HRSA and AAP Award Healthy Tomorrows Partnership for Children Program Grant to Prevent Blindness America, Children’s Vision Massachusetts Coalition for Sight-Saving Project
– Funds will support the new “Healthy Eyes Healthy Futures Massachusetts” Project –
CHICAGO (Sept. 17, 2013)– Prevent Blindness America, the nation’s oldest non-profit eye health and safety organization, and the Children’s Vision Massachusetts coalition, are pleased to announce that they have been awarded a five-year grant totaling $235,000 from the Health Resources and Services Administration (HRSA) Healthy Tomorrows Partnership for Children Program to support children’s vision programming. The Healthy Tomorrows Partnership for Children Program is a collaborative effort between the American Academy of Pediatrics and the Maternal Child Health Bureau that distributes grants to promote community planning and problem solving at the local level.
Vision impairments are common conditions among young children, affecting 5 to 10 percent of all preschool-aged children.[i] In fact, only one in six children in the United States has ever received eye care services before their sixth birthday, according to the Centers for Disease Control and Prevention. If not detected and treated early, vision impairment could affect all aspects of life, negatively impacting a child’s ability to learn, athletic performance, and self-esteem. A leading preschool vision screening study notes that vision screening is critical to the welfare of our children and can have an impact not only on vision and eye health but also on social development and productivity.[ii]
To address this need, the groups will use the Healthy Tomorrows Partnership for Children Program grant to fund the “Healthy Eyes Healthy Futures Massachusetts” project. The goal of the collaborative effort is to identify and address vision problems in young children that may lead to developmental delay. In addition, the groups aim to elevate the role of vision health in existing developmental assessment and parent education efforts, specifically in the communities of Boston and Springfield, Mass.
As part of Healthy Eyes Healthy Futures Massachusetts, Prevent Blindness America and the Children’s Vision Massachusetts Coalition have outlined the steps that will be taken to complete the program, including:
- Convene a committee to review current developmental assessment tools and identify questions, procedures, and guidance for the integration of new vision questions.
- Develop messaging to be integrated into Reach Out and Read programs to help parents of all cultures better understand vision development, and the importance of assessing vision and correcting vision conditions to prepare young children for reading/school readiness.
- Work with the Massachusetts Departments of Public Health and Early Education and Care to develop messaging and identify resources that can be used to create a network of early education and school health professionals to support healthy eye development and care in high-risk young children.
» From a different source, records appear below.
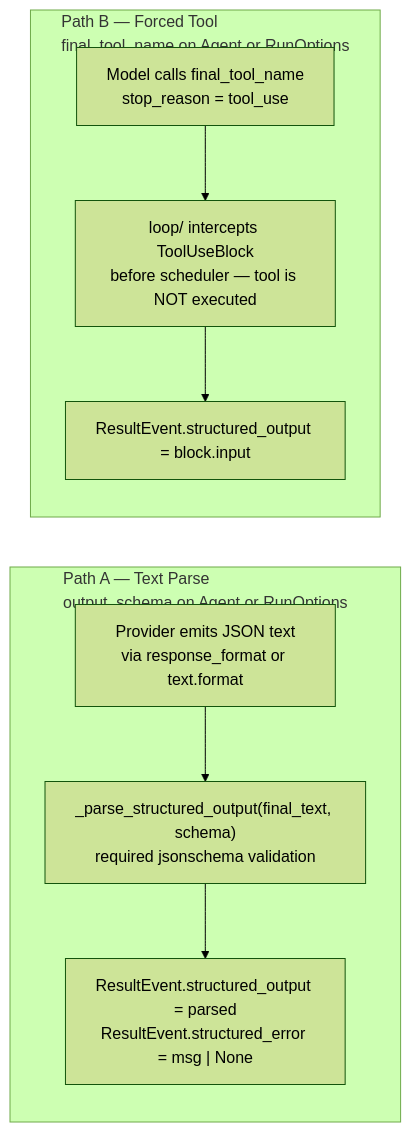
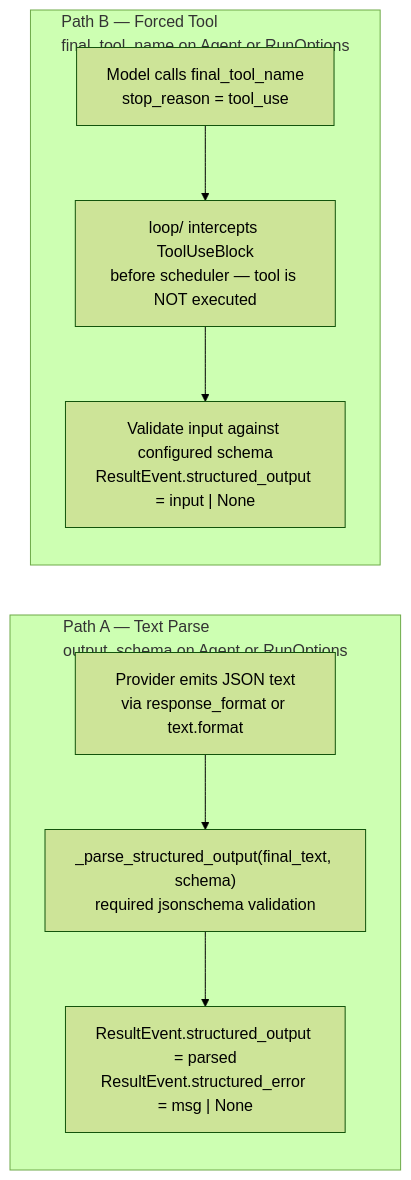
The diagram in docs/architecture/structured-output.md (DuyTa506/linch), drawn with Mermaid (forest theme) before and after one commit. The commit also changed other lines of this file and 45 other files, not shown here.

````diff
--- a/docs/architecture/structured-output.md
+++ b/docs/architecture/structured-output.md
@@ -7,18 +9,18 @@
 ```mermaid
 flowchart LR
     subgraph A["Path A — Text Parse\noutput_schema on Agent or RunOptions"]
         direction TB
         A1["Provider emits JSON text\nvia response_format or text.format"]
         A2["_parse_structured_output(final_text, schema)\nrequired jsonschema validation"]
         A3["ResultEvent.structured_output = parsed\nResultEvent.structured_error = msg | None"]
         A1 --> A2 --> A3
     end
 
     subgraph B["Path B — Forced Tool\nfinal_tool_name on Agent or RunOptions"]
         direction TB
         B1["Model calls final_tool_name\nstop_reason = tool_use"]
         B2["loop/ intercepts ToolUseBlock\nbefore scheduler — tool is NOT executed"]
-        B3["ResultEvent.structured_output = block.input"]
+        B3["Validate input against configured schema\nResultEvent.structured_output = input | None"]
         B1 --> B2 --> B3
     end
 ```
````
“We want to thank HRSA and the AAP for their substantial support of our sight-saving programs and hope these new projects will help us better serve our communities. We hope this new pilot program will serve as model to help us work towards eliminating preventable blindness across the country,” said Hugh R. Parry, president and CEO of Prevent Blindness America.
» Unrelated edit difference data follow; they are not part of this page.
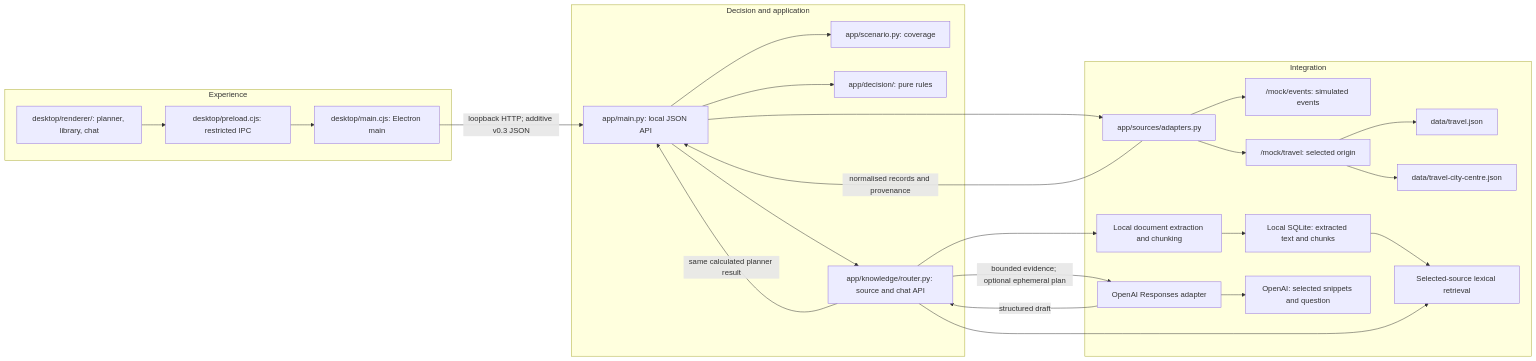
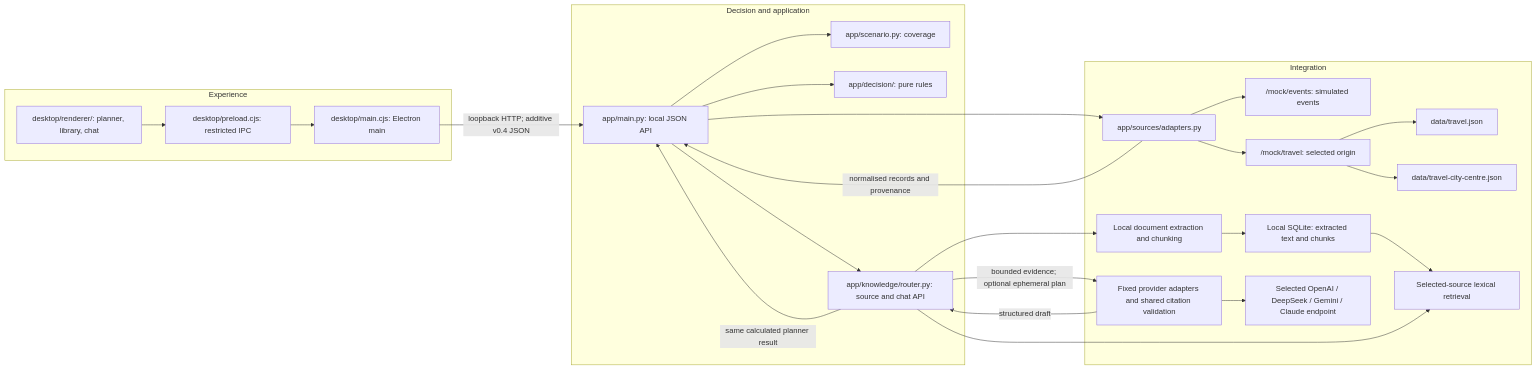
The diagram in docs/ARCHITECTURE.md (wahab-linux/my-jinni), drawn with Mermaid before and after one commit. The commit also changed other lines of this file and 35 other files, not shown here.

Commit message:
Add isolated AI provider selection with DeepSeek, Gemini and Claude

````diff
--- a/docs/ARCHITECTURE.md
+++ b/docs/ARCHITECTURE.md
@@ -5,46 +5,46 @@
 ```mermaid
 flowchart LR
     subgraph Experience
         Renderer["desktop/renderer/: planner, library, chat"]
         Bridge["desktop/preload.cjs: restricted IPC"]
         Main["desktop/main.cjs: Electron main"]
         Renderer --> Bridge
         Bridge --> Main
     end
     subgraph DecisionApplication[Decision and application]
         API["app/main.py: local JSON API"]
         Scenario["app/scenario.py: coverage"]
         Engine["app/decision/: pure rules"]
         Knowledge["app/knowledge/router.py: source and chat API"]
         API --> Scenario
         API --> Engine
         API --> Knowledge
     end
     subgraph Integration
         Adapters["app/sources/adapters.py"]
         Events["/mock/events: simulated events"]
         Travel["/mock/travel: selected origin"]
         Campus["data/travel.json"]
         City["data/travel-city-centre.json"]
         Ingestion["Local document extraction and chunking"]
         Store["Local SQLite: extracted text and chunks"]
         Retrieval["Selected-source lexical retrieval"]
-        AI["OpenAI Responses adapter"]
-        OpenAI["OpenAI: selected snippets and question"]
+        AI["Fixed provider adapters and shared citation validation"]
+        Providers["Selected OpenAI / DeepSeek / Gemini / Claude endpoint"]
         Adapters --> Events
         Adapters --> Travel
         Travel --> Campus
         Travel --> City
         Ingestion --> Store
         Store --> Retrieval
-        AI --> OpenAI
+        AI --> Providers
     end
-    Main -->|"loopback HTTP; additive v0.3 JSON"| API
+    Main -->|"loopback HTTP; additive v0.4 JSON"| API
     API --> Adapters
     Adapters -->|"normalised records and provenance"| API
     Knowledge --> Ingestion
     Knowledge --> Retrieval
     Knowledge -->|"same calculated planner result"| API
     Knowledge -->|"bounded evidence; optional ephemeral plan"| AI
     AI -->|"structured draft"| Knowledge
 ```
````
For more information on the Healthy Eyes Healthy Futures Massachusetts program, general children’s eye health or Prevent Blindness America, please call 1-800-331-2020.
[i] Calonge N. Screening for visual impairment in children younger than age 5 years: Recommendation statement. Ann Fam Med. 2004;2:263-266.
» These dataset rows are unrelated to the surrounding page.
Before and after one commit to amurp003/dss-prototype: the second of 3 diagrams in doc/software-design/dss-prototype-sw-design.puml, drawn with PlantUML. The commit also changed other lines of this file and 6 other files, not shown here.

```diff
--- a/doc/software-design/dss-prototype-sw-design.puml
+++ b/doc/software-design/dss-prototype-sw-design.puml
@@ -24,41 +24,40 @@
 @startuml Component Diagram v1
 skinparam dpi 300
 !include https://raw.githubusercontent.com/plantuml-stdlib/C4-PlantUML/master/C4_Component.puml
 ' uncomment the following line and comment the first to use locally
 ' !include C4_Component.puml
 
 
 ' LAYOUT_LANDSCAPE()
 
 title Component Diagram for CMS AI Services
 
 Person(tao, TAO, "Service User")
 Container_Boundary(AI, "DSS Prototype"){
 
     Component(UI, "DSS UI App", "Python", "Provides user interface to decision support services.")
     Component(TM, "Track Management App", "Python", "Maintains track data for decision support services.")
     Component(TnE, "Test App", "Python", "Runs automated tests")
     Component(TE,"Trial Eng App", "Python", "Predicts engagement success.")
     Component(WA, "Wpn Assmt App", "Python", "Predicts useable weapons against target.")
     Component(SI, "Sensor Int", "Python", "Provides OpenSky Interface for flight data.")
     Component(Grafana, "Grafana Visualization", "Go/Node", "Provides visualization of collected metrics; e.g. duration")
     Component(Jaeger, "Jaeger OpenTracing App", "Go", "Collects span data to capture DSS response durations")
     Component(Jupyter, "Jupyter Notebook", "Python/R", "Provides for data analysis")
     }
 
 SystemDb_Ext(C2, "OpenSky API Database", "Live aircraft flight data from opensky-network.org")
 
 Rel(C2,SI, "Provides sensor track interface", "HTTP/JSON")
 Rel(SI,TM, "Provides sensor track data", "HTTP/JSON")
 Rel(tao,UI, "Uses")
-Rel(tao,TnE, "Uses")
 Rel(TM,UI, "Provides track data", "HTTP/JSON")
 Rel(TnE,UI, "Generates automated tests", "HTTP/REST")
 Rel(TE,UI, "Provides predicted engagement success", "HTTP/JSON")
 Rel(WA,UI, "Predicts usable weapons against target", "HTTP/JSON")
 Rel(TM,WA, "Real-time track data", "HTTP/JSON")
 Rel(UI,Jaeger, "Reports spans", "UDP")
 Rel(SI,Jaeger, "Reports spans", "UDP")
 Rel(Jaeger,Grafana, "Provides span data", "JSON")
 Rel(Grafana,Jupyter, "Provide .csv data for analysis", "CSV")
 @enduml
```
ii Hartmann EE, Bradford GE, Chaplin PK, Johnson T, Kemper AR, Kim S, Marsh-Tootle W; Project universal preschool vision screening: a demonstration project. Pediatrics. 2006;117:226-237.